Only the number is wanted: how many lines of the data contain "margin"?

[Data extracts]

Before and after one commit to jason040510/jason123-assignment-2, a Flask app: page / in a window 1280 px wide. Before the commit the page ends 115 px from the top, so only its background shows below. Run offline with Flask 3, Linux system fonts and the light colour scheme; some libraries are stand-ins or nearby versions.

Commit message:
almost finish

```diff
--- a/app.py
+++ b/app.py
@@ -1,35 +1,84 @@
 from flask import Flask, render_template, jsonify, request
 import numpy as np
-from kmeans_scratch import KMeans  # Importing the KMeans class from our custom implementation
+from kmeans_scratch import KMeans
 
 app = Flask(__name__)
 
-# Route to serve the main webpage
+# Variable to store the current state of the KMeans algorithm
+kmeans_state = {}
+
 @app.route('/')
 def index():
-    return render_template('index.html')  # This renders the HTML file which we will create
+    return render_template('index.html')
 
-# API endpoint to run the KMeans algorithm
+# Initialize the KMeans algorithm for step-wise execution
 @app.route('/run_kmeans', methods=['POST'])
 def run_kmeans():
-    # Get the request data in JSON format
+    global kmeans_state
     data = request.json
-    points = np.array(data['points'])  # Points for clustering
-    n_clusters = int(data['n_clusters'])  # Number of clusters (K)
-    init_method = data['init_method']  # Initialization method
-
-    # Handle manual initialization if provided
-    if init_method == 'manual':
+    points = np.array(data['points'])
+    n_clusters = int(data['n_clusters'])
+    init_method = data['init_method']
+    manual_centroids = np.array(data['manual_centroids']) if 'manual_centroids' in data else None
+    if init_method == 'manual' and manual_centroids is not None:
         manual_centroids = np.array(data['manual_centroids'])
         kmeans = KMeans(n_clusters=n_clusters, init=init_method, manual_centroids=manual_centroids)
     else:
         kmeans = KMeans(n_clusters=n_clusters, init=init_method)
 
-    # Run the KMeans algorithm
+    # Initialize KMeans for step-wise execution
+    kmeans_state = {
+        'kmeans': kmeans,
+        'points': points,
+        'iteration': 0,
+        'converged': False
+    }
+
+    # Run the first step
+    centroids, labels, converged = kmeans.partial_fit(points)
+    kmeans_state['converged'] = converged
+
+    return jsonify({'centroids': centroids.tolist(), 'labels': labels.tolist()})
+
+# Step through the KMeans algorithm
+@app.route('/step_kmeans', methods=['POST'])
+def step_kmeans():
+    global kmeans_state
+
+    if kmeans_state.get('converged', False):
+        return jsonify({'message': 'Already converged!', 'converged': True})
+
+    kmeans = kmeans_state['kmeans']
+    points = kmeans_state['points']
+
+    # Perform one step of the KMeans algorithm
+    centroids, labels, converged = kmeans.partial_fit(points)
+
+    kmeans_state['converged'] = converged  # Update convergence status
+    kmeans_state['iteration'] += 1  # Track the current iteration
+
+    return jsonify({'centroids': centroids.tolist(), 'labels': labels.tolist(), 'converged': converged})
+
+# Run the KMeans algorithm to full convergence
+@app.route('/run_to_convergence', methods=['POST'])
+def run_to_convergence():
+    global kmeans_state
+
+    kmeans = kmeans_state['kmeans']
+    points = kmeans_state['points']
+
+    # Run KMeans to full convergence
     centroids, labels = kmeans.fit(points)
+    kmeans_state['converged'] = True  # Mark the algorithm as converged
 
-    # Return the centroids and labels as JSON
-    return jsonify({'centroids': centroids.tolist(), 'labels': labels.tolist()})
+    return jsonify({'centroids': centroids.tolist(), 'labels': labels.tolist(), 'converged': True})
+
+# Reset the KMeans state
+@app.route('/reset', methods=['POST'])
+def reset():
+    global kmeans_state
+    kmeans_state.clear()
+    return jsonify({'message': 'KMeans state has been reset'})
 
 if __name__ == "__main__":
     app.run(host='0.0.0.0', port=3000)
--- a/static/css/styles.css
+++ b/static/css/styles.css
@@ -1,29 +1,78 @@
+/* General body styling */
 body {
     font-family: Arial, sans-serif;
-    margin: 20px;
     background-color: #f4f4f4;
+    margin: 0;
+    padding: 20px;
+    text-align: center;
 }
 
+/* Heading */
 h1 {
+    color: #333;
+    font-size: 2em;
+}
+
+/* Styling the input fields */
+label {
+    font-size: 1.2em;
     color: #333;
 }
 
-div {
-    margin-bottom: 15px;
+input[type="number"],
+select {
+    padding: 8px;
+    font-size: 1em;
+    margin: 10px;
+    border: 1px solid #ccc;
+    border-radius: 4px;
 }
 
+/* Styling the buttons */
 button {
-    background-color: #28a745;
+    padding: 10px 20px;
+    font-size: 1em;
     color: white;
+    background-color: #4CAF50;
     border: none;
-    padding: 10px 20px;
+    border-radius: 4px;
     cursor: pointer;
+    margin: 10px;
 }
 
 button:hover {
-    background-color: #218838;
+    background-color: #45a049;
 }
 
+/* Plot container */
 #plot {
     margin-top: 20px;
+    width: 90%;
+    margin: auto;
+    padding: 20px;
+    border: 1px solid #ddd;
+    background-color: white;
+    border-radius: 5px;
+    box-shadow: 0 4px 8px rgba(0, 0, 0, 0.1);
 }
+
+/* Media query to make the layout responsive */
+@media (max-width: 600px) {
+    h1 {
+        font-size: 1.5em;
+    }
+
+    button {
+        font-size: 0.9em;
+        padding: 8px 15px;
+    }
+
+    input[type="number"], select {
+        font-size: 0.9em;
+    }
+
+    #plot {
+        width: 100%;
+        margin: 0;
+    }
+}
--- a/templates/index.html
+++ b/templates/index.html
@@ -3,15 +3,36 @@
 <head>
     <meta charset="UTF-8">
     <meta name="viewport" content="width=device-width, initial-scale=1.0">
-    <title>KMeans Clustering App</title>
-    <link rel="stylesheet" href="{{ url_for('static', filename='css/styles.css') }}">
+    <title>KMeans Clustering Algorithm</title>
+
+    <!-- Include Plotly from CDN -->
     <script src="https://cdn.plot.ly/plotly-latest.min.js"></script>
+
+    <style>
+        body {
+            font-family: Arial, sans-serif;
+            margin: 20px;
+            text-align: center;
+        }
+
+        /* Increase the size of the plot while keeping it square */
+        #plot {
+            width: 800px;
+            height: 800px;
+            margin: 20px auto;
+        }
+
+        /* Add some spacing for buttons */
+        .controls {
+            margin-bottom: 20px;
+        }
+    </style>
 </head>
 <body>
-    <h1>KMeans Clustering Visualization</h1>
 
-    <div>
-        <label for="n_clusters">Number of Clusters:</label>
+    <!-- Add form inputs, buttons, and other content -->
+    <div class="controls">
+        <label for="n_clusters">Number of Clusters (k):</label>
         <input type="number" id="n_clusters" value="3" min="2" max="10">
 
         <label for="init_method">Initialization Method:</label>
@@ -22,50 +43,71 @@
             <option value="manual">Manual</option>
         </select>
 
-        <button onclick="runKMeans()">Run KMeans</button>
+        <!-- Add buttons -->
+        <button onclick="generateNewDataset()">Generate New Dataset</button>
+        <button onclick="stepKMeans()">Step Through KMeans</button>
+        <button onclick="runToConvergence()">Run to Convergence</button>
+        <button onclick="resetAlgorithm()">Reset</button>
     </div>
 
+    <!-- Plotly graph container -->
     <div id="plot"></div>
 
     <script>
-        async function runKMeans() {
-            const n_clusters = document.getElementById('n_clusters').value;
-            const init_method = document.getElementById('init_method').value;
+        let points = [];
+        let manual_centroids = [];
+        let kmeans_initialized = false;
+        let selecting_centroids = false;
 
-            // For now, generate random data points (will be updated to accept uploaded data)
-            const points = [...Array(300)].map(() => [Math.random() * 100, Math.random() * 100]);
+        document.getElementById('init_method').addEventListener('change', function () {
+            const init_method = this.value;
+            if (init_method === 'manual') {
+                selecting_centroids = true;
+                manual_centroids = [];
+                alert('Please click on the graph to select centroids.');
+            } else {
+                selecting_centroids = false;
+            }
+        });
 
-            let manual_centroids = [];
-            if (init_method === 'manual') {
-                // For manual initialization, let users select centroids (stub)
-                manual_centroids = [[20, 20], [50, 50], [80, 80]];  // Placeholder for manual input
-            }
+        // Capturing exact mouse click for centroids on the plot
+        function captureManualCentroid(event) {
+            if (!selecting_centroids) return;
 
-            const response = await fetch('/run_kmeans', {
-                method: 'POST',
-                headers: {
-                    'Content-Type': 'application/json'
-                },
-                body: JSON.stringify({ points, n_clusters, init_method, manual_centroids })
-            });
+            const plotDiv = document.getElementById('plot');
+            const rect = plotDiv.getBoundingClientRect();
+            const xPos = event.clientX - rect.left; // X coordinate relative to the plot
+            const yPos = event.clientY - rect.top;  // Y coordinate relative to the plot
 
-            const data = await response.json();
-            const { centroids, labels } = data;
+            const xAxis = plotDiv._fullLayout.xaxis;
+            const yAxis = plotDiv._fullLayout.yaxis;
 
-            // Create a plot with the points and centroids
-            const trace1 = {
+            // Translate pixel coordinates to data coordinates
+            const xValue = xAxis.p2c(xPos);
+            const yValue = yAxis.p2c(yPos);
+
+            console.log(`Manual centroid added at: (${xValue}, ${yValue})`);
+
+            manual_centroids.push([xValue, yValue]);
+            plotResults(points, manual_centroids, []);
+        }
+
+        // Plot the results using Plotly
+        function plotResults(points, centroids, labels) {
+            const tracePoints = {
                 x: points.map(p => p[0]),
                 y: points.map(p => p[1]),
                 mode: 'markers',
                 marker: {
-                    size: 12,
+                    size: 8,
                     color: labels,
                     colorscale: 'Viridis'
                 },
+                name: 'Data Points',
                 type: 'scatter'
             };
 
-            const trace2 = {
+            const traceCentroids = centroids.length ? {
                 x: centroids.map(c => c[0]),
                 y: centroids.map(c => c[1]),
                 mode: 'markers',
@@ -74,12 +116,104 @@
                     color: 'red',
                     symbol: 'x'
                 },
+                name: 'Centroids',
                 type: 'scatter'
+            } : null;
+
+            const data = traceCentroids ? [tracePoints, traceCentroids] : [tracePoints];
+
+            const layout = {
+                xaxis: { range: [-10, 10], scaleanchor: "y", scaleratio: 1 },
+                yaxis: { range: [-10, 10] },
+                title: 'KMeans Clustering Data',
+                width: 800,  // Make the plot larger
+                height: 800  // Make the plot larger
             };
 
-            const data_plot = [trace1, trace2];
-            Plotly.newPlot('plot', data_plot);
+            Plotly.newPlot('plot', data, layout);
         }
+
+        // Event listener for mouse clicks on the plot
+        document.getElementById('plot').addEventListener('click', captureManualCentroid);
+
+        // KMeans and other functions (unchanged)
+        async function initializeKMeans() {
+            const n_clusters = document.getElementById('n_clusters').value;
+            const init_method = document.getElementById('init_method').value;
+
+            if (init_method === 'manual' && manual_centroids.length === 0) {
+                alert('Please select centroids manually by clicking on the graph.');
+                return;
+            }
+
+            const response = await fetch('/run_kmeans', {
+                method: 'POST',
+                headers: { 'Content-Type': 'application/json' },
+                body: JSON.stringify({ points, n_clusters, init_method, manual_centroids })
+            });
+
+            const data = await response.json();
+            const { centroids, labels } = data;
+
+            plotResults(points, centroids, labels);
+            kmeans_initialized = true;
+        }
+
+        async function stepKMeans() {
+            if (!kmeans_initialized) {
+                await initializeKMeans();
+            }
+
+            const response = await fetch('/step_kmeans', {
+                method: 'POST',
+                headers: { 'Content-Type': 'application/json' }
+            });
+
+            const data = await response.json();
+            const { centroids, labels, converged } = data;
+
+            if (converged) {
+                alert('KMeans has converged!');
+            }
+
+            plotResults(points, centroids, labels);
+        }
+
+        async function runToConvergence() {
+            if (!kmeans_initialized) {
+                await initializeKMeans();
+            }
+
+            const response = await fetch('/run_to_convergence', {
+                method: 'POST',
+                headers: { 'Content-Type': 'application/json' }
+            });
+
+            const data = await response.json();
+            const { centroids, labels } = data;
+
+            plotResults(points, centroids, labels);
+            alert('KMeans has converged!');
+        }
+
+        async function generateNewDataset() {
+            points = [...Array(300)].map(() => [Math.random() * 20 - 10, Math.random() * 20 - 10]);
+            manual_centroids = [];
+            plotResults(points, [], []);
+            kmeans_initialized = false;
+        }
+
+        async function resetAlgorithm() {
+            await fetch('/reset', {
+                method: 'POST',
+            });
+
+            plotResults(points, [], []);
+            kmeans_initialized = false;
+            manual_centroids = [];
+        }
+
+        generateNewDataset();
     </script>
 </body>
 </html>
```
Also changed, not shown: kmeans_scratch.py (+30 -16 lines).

[/Data extracts]
[Data extracts]

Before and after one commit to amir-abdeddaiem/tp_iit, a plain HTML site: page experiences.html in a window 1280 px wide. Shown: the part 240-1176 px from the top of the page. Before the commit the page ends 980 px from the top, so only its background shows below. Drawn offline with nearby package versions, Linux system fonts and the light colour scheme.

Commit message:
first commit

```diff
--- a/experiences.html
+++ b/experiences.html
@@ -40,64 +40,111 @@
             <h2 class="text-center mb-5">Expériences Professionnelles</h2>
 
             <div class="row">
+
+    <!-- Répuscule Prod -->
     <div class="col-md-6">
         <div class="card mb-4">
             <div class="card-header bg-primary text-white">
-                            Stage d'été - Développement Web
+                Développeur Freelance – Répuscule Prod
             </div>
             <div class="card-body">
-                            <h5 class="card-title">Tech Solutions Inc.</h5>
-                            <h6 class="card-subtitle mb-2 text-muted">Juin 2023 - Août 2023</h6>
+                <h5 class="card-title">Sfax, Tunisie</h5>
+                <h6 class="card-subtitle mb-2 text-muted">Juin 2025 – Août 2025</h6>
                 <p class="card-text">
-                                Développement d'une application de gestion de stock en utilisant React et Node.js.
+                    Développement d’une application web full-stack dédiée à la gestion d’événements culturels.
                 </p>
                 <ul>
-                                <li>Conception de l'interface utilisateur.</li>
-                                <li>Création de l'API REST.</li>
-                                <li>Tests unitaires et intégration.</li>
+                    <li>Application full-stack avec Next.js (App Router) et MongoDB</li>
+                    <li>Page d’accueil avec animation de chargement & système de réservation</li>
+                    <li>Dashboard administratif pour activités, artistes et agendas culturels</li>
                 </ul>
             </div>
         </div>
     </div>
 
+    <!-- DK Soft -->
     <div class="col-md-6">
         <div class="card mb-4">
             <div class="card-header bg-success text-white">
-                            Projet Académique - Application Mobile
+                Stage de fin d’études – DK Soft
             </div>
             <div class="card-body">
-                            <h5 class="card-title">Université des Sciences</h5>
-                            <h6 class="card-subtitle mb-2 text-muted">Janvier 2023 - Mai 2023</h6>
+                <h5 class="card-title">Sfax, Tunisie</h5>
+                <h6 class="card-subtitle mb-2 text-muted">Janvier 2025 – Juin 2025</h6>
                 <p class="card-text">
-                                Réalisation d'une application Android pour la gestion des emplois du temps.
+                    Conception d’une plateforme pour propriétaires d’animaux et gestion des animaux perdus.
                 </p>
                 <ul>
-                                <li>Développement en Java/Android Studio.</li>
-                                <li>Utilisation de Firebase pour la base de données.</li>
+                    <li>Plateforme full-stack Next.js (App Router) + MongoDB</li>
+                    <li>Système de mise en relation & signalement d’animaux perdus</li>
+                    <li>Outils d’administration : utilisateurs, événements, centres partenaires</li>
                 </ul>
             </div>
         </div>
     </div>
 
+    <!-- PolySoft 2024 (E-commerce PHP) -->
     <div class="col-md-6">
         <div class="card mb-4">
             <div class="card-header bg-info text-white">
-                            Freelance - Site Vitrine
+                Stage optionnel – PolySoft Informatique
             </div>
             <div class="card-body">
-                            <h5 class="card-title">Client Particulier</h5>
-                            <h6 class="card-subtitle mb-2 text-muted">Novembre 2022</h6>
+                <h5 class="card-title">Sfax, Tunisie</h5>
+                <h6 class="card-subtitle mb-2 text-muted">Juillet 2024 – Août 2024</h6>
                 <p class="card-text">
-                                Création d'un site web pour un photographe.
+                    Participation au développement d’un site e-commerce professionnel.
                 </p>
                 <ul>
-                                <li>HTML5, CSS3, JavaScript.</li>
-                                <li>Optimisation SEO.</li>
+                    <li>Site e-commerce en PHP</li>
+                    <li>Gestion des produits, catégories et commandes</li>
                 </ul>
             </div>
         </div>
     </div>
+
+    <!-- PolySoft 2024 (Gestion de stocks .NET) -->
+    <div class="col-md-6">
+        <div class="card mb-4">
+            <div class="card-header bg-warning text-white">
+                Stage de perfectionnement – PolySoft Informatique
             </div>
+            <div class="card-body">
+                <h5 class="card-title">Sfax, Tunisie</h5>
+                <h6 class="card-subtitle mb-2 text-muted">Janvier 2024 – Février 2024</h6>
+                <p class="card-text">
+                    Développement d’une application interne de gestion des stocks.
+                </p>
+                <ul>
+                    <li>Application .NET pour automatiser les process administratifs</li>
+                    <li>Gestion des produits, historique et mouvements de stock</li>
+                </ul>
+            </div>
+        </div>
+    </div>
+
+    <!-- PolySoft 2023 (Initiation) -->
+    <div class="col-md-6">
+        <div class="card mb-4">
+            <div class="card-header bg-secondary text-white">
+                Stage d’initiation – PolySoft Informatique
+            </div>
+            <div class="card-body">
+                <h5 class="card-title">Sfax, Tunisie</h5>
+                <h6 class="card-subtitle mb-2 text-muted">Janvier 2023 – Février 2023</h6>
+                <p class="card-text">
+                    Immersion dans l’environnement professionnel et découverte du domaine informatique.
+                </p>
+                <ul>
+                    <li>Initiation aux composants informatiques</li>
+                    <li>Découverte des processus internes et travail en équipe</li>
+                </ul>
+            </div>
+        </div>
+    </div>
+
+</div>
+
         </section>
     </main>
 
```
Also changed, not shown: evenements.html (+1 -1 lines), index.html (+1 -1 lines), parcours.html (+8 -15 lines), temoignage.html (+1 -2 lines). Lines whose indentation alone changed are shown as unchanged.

[/Data extracts]

_Finished exercise_
11